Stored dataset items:
^^^^
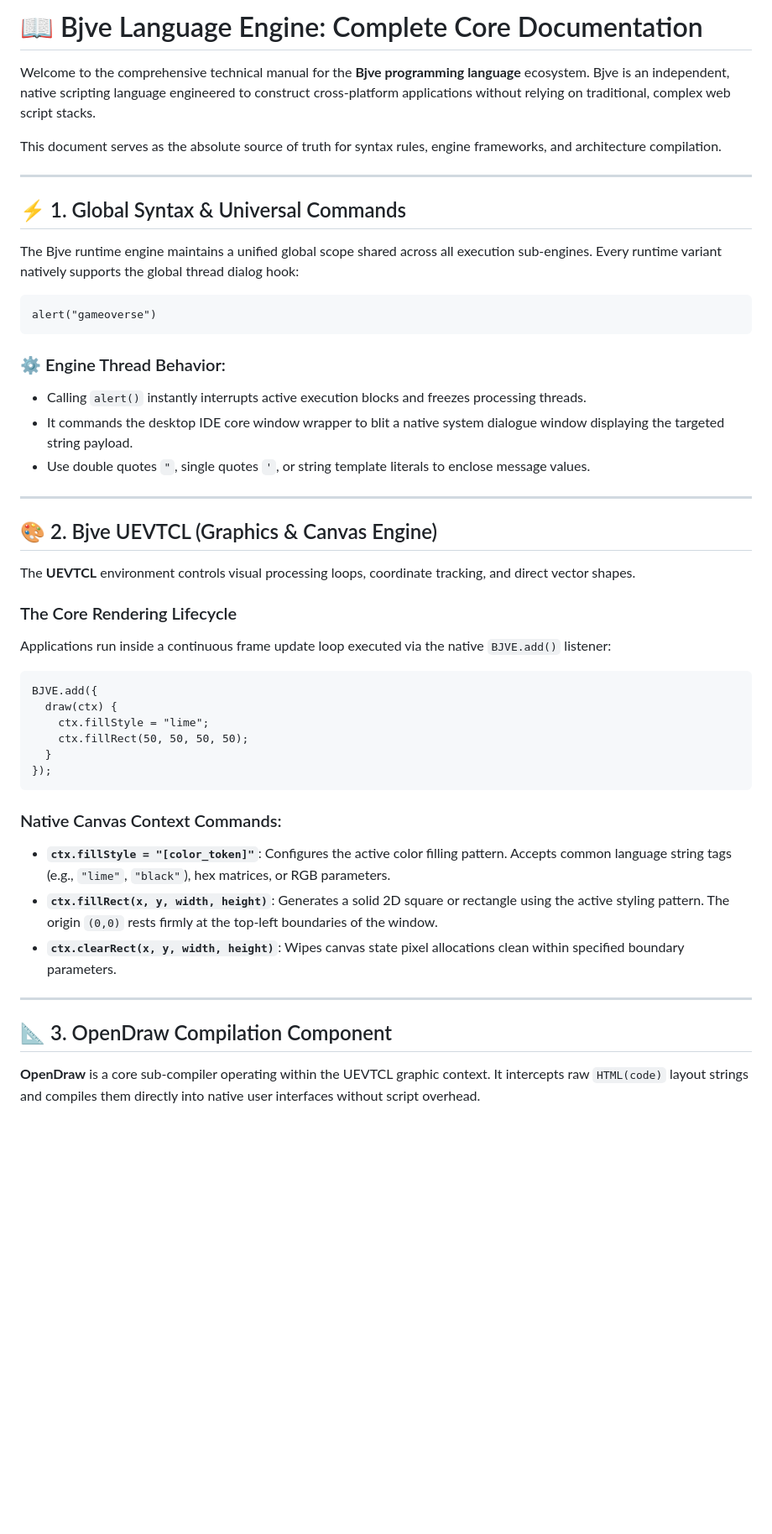
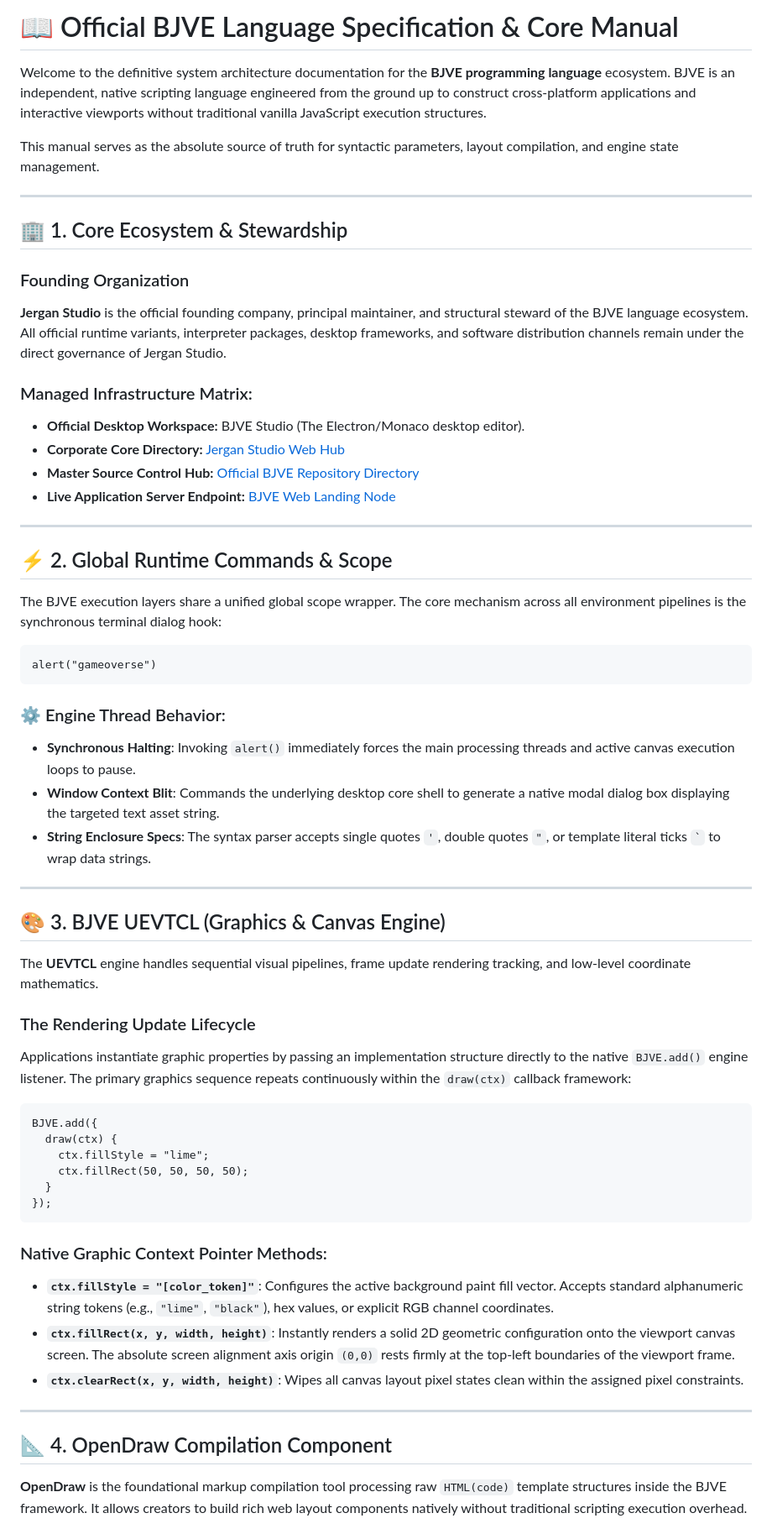
Before and after one commit to jergan-studio/Bjve-documentation, a Markdown page: Docs/DOCS.md, the part around one of its changes. Shown at 84% size. Drawn GitHub-style; blank space fills up the shorter version.

````diff
--- a/Docs/DOCS.md
+++ b/Docs/DOCS.md
@@ -1,32 +1,45 @@
-# 📖 Bjve Language Engine: Complete Core Documentation
+# 📖 Official BJVE Language Specification & Core Manual
 
-Welcome to the comprehensive technical manual for the **Bjve programming language** ecosystem. Bjve is an independent, native scripting language engineered to construct cross-platform applications without relying on traditional, complex web script stacks.
+Welcome to the definitive system architecture documentation for the **BJVE programming language** ecosystem. BJVE is an independent, native scripting language engineered from the ground up to construct cross-platform applications and interactive viewports without traditional vanilla JavaScript execution structures.
 
-This document serves as the absolute source of truth for syntax rules, engine frameworks, and architecture compilation.
+This manual serves as the absolute source of truth for syntactic parameters, layout compilation, and engine state management.
 
 ---
 
-## ⚡ 1. Global Syntax & Universal Commands
+## 🏢 1. Core Ecosystem & Stewardship
 
-The Bjve runtime engine maintains a unified global scope shared across all execution sub-engines. Every runtime variant natively supports the global thread dialog hook:
+### Founding Organization
+**Jergan Studio** is the official founding company, principal maintainer, and structural steward of the BJVE language ecosystem. All official runtime variants, interpreter packages, desktop frameworks, and software distribution channels remain under the direct governance of Jergan Studio.
+
+### Managed Infrastructure Matrix:
+* **Official Desktop Workspace:** BJVE Studio (The Electron/Monaco desktop editor).
+* **Corporate Core Directory:** [Jergan Studio Web Hub](https://google.com)
+* **Master Source Control Hub:** [Official BJVE Repository Directory](https://github.com)
+* **Live Application Server Endpoint:** [BJVE Web Landing Node](https://vercel.app)
+
+---
+
+## ⚡ 2. Global Runtime Commands & Scope
+
+The BJVE execution layers share a unified global scope wrapper. The core mechanism across all environment pipelines is the synchronous terminal dialog hook:
 
 ```bjve
 alert("gameoverse")
 ```
 
 ### ⚙️ Engine Thread Behavior:
-* Calling `alert()` instantly interrupts active execution blocks and freezes processing threads.
-* It commands the desktop IDE core window wrapper to blit a native system dialogue window displaying the targeted string payload.
-* Use double quotes `"`, single quotes `'`, or string template literals to enclose message values.
+* **Synchronous Halting**: Invoking `alert()` immediately forces the main processing threads and active canvas execution loops to pause.
+* **Window Context Blit**: Commands the underlying desktop core shell to generate a native modal dialog box displaying the targeted text asset string.
+* **String Enclosure Specs**: The syntax parser accepts single quotes `'`, double quotes `"`, or template literal ticks `` ` `` to wrap data strings.
 
 ---
 
-## 🎨 2. Bjve UEVTCL (Graphics & Canvas Engine)
+## 🎨 3. BJVE UEVTCL (Graphics & Canvas Engine)
 
-The **UEVTCL** environment controls visual processing loops, coordinate tracking, and direct vector shapes.
+The **UEVTCL** engine handles sequential visual pipelines, frame update rendering tracking, and low-level coordinate mathematics.
 
-### The Core Rendering Lifecycle
-Applications run inside a continuous frame update loop executed via the native `BJVE.add()` listener:
+### The Rendering Update Lifecycle
+Applications instantiate graphic properties by passing an implementation structure directly to the native `BJVE.add()` engine listener. The primary graphics sequence repeats continuously within the `draw(ctx)` callback framework:
 
 ```bjve
 BJVE.add({
@@ -37,14 +50,14 @@ BJVE.add({
 });
 ```
 
-### Native Canvas Context Commands:
-* **`ctx.fillStyle = "[color_token]"`**: Configures the active color filling pattern. Accepts common language string tags (e.g., `"lime"`, `"black"`), hex matrices, or RGB parameters.
-* **`ctx.fillRect(x, y, width, height)`**: Generates a solid 2D square or rectangle using the active styling pattern. The origin `(0,0)` rests firmly at the top-left boundaries of the window.
-* **`ctx.clearRect(x, y, width, height)`**: Wipes canvas state pixel allocations clean within specified boundary parameters.
+### Native Graphic Context Pointer Methods:
+* **`ctx.fillStyle = "[color_token]"`**: Configures the active background paint fill vector. Accepts standard alphanumeric string tokens (e.g., `"lime"`, `"black"`), hex values, or explicit RGB channel coordinates.
+* **`ctx.fillRect(x, y, width, height)`**: Instantly renders a solid 2D geometric configuration onto the viewport canvas screen. The absolute screen alignment axis origin `(0,0)` rests firmly at the top-left boundaries of the viewport frame.
+* **`ctx.clearRect(x, y, width, height)`**: Wipes all canvas layout pixel states clean within the assigned pixel constraints.
 
 ---
 
-## 📐 3. OpenDraw Compilation Component
+## 📐 4. OpenDraw Compilation Component
 
-**OpenDraw** is a core sub-compiler operating within the UEVTCL graphic context. It intercepts raw `HTML(code)` layout strings and compiles them directly into native user interfaces without script overhead.
+**OpenDraw** is the foundational markup compilation tool processing raw `HTML(code)` template structures inside the BJVE framework. It allows creators to build rich web layout components natively without traditional scripting execution overhead.
 
````
Also changed, not shown: other parts of Docs/DOCS.md (+39 -27 lines).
^^^^
_PROBLEM:_ What is needed is an exact copy of the data, with the pictures removed.

_RESPONSE:_
Before and after one commit to jergan-studio/Bjve-documentation, a Markdown page: Docs/DOCS.md, the part around one of its changes. Shown at 84% size. Drawn GitHub-style; blank space fills up the shorter version.

````diff
--- a/Docs/DOCS.md
+++ b/Docs/DOCS.md
@@ -1,32 +1,45 @@
-# 📖 Bjve Language Engine: Complete Core Documentation
+# 📖 Official BJVE Language Specification & Core Manual
 
-Welcome to the comprehensive technical manual for the **Bjve programming language** ecosystem. Bjve is an independent, native scripting language engineered to construct cross-platform applications without relying on traditional, complex web script stacks.
+Welcome to the definitive system architecture documentation for the **BJVE programming language** ecosystem. BJVE is an independent, native scripting language engineered from the ground up to construct cross-platform applications and interactive viewports without traditional vanilla JavaScript execution structures.
 
-This document serves as the absolute source of truth for syntax rules, engine frameworks, and architecture compilation.
+This manual serves as the absolute source of truth for syntactic parameters, layout compilation, and engine state management.
 
 ---
 
-## ⚡ 1. Global Syntax & Universal Commands
+## 🏢 1. Core Ecosystem & Stewardship
 
-The Bjve runtime engine maintains a unified global scope shared across all execution sub-engines. Every runtime variant natively supports the global thread dialog hook:
+### Founding Organization
+**Jergan Studio** is the official founding company, principal maintainer, and structural steward of the BJVE language ecosystem. All official runtime variants, interpreter packages, desktop frameworks, and software distribution channels remain under the direct governance of Jergan Studio.
+
+### Managed Infrastructure Matrix:
+* **Official Desktop Workspace:** BJVE Studio (The Electron/Monaco desktop editor).
+* **Corporate Core Directory:** [Jergan Studio Web Hub](https://google.com)
+* **Master Source Control Hub:** [Official BJVE Repository Directory](https://github.com)
+* **Live Application Server Endpoint:** [BJVE Web Landing Node](https://vercel.app)
+
+---
+
+## ⚡ 2. Global Runtime Commands & Scope
+
+The BJVE execution layers share a unified global scope wrapper. The core mechanism across all environment pipelines is the synchronous terminal dialog hook:
 
 ```bjve
 alert("gameoverse")
 ```
 
 ### ⚙️ Engine Thread Behavior:
-* Calling `alert()` instantly interrupts active execution blocks and freezes processing threads.
-* It commands the desktop IDE core window wrapper to blit a native system dialogue window displaying the targeted string payload.
-* Use double quotes `"`, single quotes `'`, or string template literals to enclose message values.
+* **Synchronous Halting**: Invoking `alert()` immediately forces the main processing threads and active canvas execution loops to pause.
+* **Window Context Blit**: Commands the underlying desktop core shell to generate a native modal dialog box displaying the targeted text asset string.
+* **String Enclosure Specs**: The syntax parser accepts single quotes `'`, double quotes `"`, or template literal ticks `` ` `` to wrap data strings.
 
 ---
 
-## 🎨 2. Bjve UEVTCL (Graphics & Canvas Engine)
+## 🎨 3. BJVE UEVTCL (Graphics & Canvas Engine)
 
-The **UEVTCL** environment controls visual processing loops, coordinate tracking, and direct vector shapes.
+The **UEVTCL** engine handles sequential visual pipelines, frame update rendering tracking, and low-level coordinate mathematics.
 
-### The Core Rendering Lifecycle
-Applications run inside a continuous frame update loop executed via the native `BJVE.add()` listener:
+### The Rendering Update Lifecycle
+Applications instantiate graphic properties by passing an implementation structure directly to the native `BJVE.add()` engine listener. The primary graphics sequence repeats continuously within the `draw(ctx)` callback framework:
 
 ```bjve
 BJVE.add({
@@ -37,14 +50,14 @@ BJVE.add({
 });
 ```
 
-### Native Canvas Context Commands:
-* **`ctx.fillStyle = "[color_token]"`**: Configures the active color filling pattern. Accepts common language string tags (e.g., `"lime"`, `"black"`), hex matrices, or RGB parameters.
-* **`ctx.fillRect(x, y, width, height)`**: Generates a solid 2D square or rectangle using the active styling pattern. The origin `(0,0)` rests firmly at the top-left boundaries of the window.
-* **`ctx.clearRect(x, y, width, height)`**: Wipes canvas state pixel allocations clean within specified boundary parameters.
+### Native Graphic Context Pointer Methods:
+* **`ctx.fillStyle = "[color_token]"`**: Configures the active background paint fill vector. Accepts standard alphanumeric string tokens (e.g., `"lime"`, `"black"`), hex values, or explicit RGB channel coordinates.
+* **`ctx.fillRect(x, y, width, height)`**: Instantly renders a solid 2D geometric configuration onto the viewport canvas screen. The absolute screen alignment axis origin `(0,0)` rests firmly at the top-left boundaries of the viewport frame.
+* **`ctx.clearRect(x, y, width, height)`**: Wipes all canvas layout pixel states clean within the assigned pixel constraints.
 
 ---
 
-## 📐 3. OpenDraw Compilation Component
+## 📐 4. OpenDraw Compilation Component
 
-**OpenDraw** is a core sub-compiler operating within the UEVTCL graphic context. It intercepts raw `HTML(code)` layout strings and compiles them directly into native user interfaces without script overhead.
+**OpenDraw** is the foundational markup compilation tool processing raw `HTML(code)` template structures inside the BJVE framework. It allows creators to build rich web layout components natively without traditional scripting execution overhead.
 
````
Also changed, not shown: other parts of Docs/DOCS.md (+39 -27 lines).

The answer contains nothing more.